THE DATA »
────────

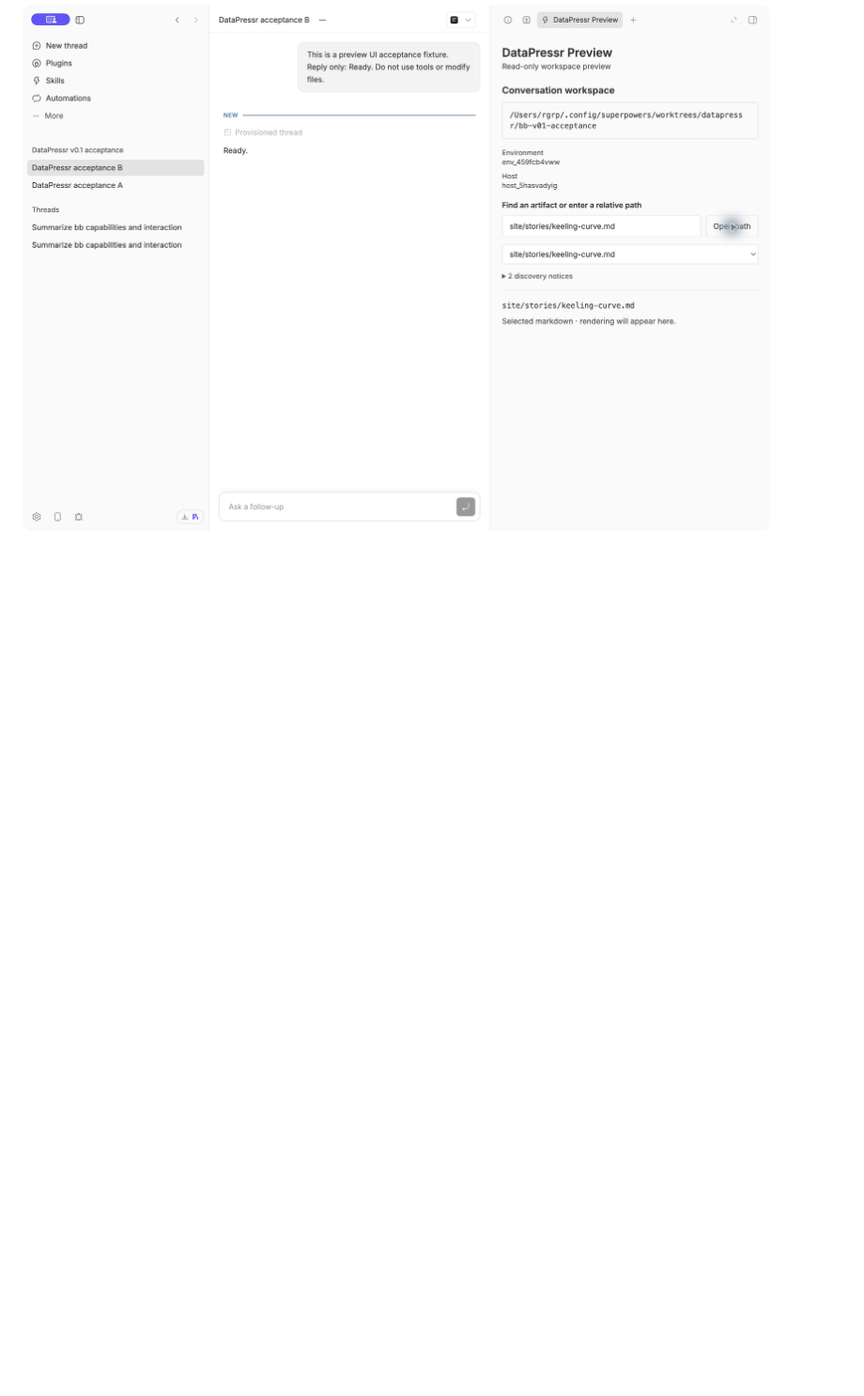
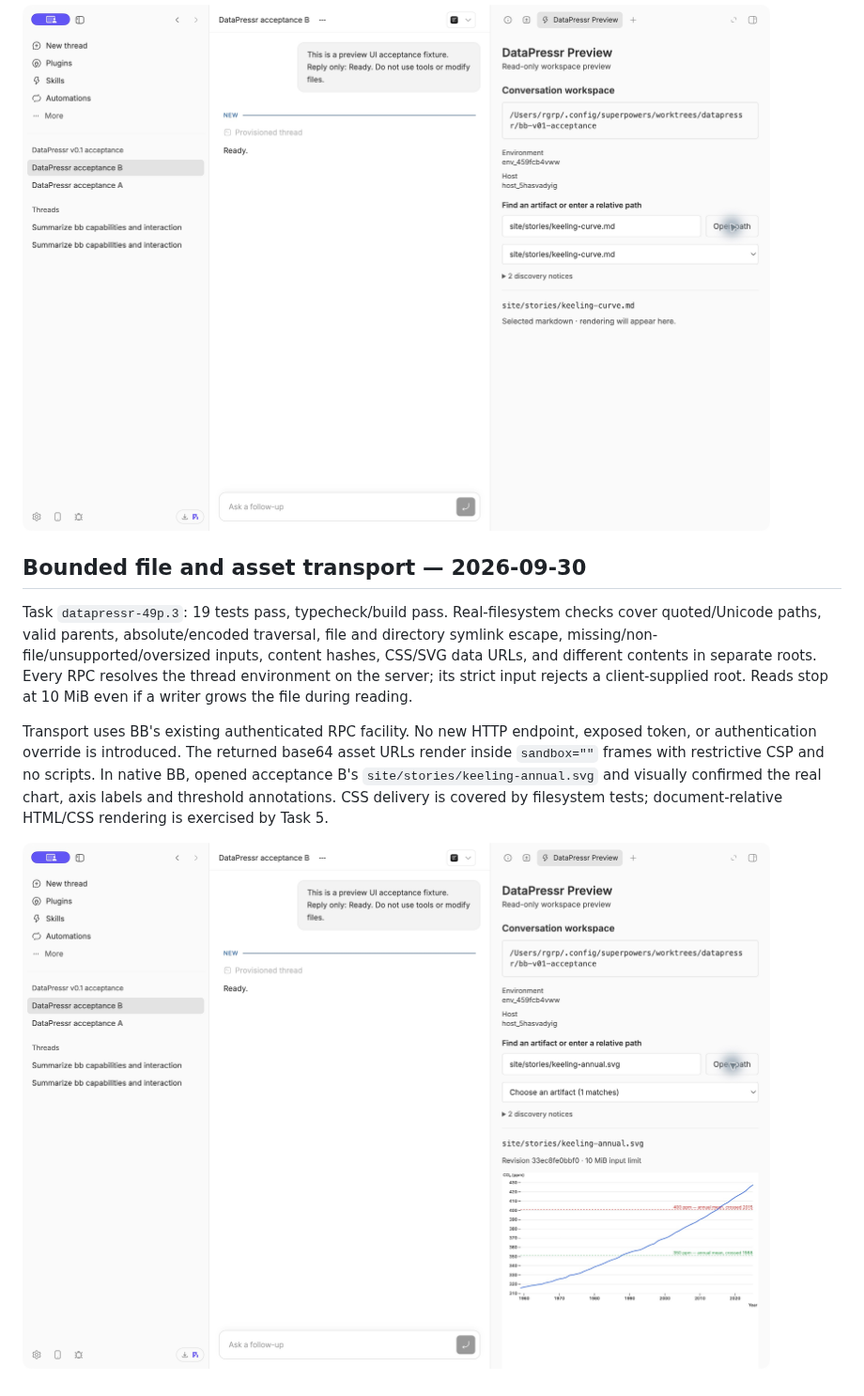
Before and after one commit to datasets/datapressr, a Markdown page: docs/benchmarks/bb-preview-v01.md, the part around the change. Shown at 94% size. GitHub-like rendering; pictures changed too: docs/benchmarks/images/bb-v01-asset.png (added); blank space fills up the shorter version.

Commit message:
feat(desktop): confine bounded file and asset reads to thread workspace

```diff
--- a/docs/benchmarks/bb-preview-v01.md
+++ b/docs/benchmarks/bb-preview-v01.md
@@ -26,3 +26,11 @@ The test threads are idle and the preview tabs remain available. No development
 Task `datapressr-49p.2`: five new tests passed (14 total), with typecheck and build passing. Native BB acceptance B discovered 465 artifacts. Searched `co2-ppm`, opened the grouped README and `data/co2-annual-global.csv`, then used direct relative-path entry for `site/stories/keeling-curve.md`. Exact selected paths and kinds were visible. Rendering is intentionally deferred to Tasks 4–5. Discovery reads no remote URLs, skips symlinks and excluded directories, bounds traversal at 10,000 entries and limits metadata reads to 1 MiB. Tests include the real repository paths and malformed metadata fixtures.
 
 ![Artifact picker with a selected story](images/bb-v01-picker.png)
+
+## Bounded file and asset transport — 2026-09-30
+
+Task `datapressr-49p.3`: 19 tests pass, typecheck/build pass. Real-filesystem checks cover quoted/Unicode paths, valid parents, absolute/encoded traversal, file and directory symlink escape, missing/non-file/unsupported/oversized inputs, content hashes, CSS/SVG data URLs, and different contents in separate roots. Every RPC resolves the thread environment on the server; its strict input rejects a client-supplied root. Reads stop at 10 MiB even if a writer grows the file during reading.
+
+Transport uses BB's existing authenticated RPC facility. No new HTTP endpoint, exposed token, or authentication override is introduced. The returned base64 asset URLs render inside `sandbox=""` frames with restrictive CSP and no scripts. In native BB, opened acceptance B's `site/stories/keeling-annual.svg` and visually confirmed the real chart, axis labels and threshold annotations. CSS delivery is covered by filesystem tests; document-relative HTML/CSS rendering is exercised by Task 5.
+
+![Keeling SVG delivered into an isolated preview](images/bb-v01-asset.png)
```
Also changed, not shown: 10 other files.
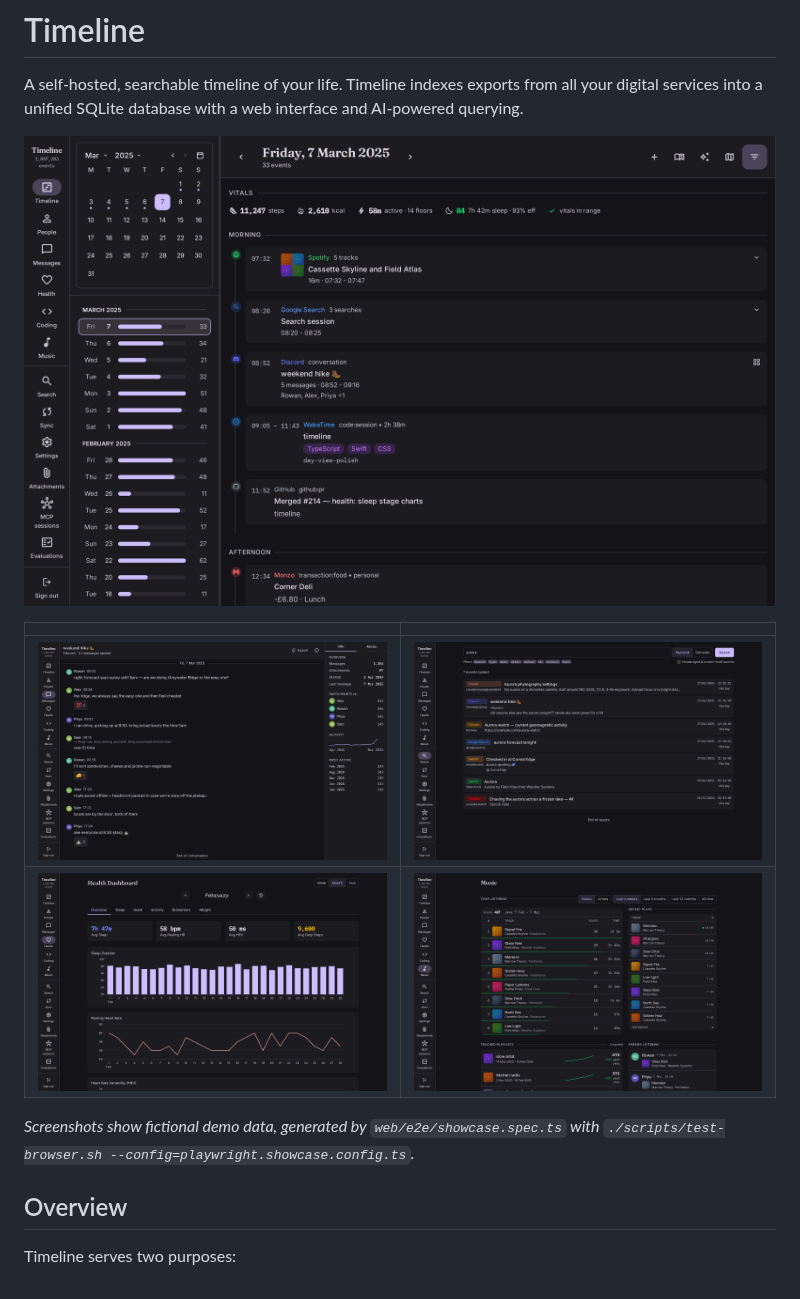
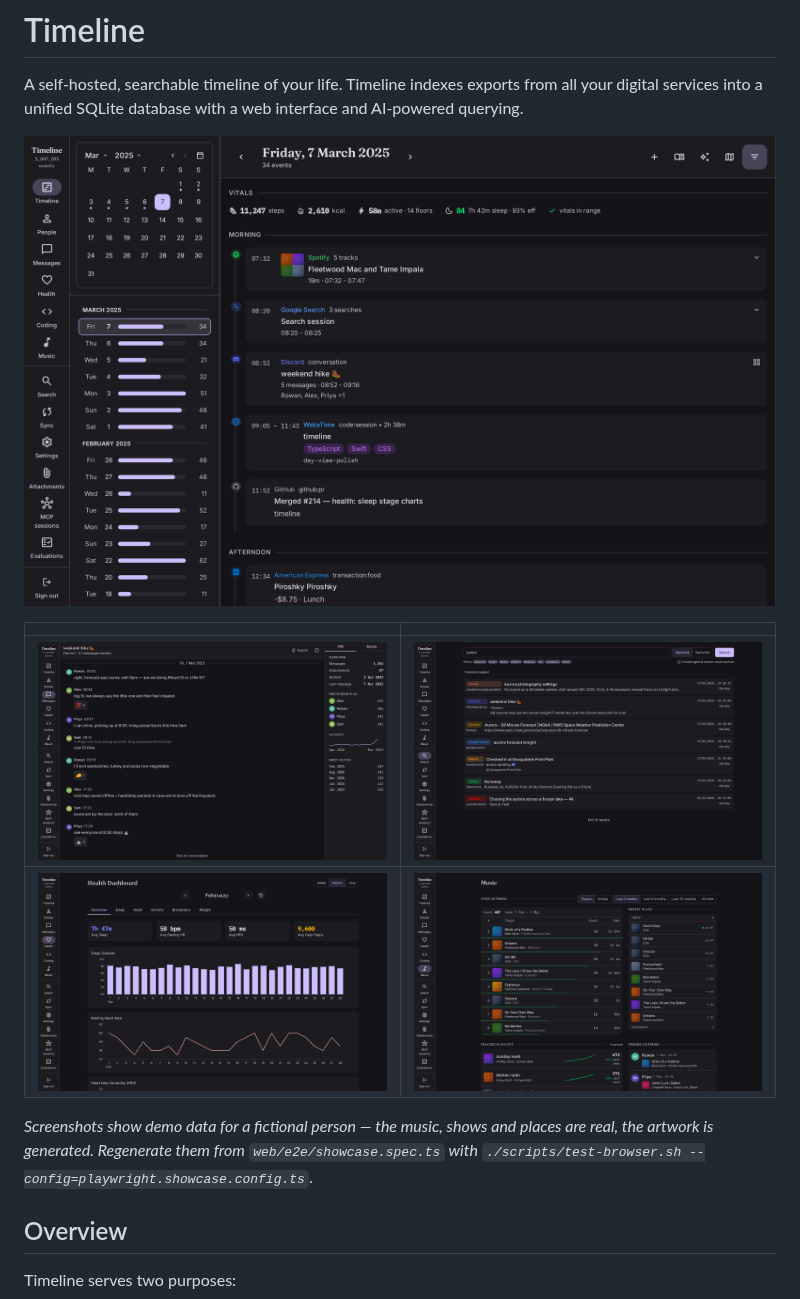
Before and after one commit to incognitojam/timeline, a Markdown page: README.md, the part around the change. Drawn GitHub-style; pictures changed too: docs/screenshots/conversation.png, docs/screenshots/music.png, docs/screenshots/search.png.

```diff
--- a/README.md
+++ b/README.md
@@ -9,7 +9,7 @@ A self-hosted, searchable timeline of your life. Timeline indexes exports from a
 | ![Conversation view](docs/screenshots/conversation.png) | ![Cross-source search](docs/screenshots/search.png) |
 | ![Health dashboard](docs/screenshots/health.png) | ![Music dashboard](docs/screenshots/music.png) |
 
-*Screenshots show fictional demo data, generated by `web/e2e/showcase.spec.ts` with `./scripts/test-browser.sh --config=playwright.showcase.config.ts`.*
+*Screenshots show demo data for a fictional person — the music, shows and places are real, the artwork is generated. Regenerate them from `web/e2e/showcase.spec.ts` with `./scripts/test-browser.sh --config=playwright.showcase.config.ts`.*
 
 ## Overview
 
```
Also changed, not shown: 1 other file.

────────

EXERCISE DESCRIPTION »
How many lines in the records above contain the word "benchmarks"? Answer with the number only.

COMPLETED EXERCISE »
3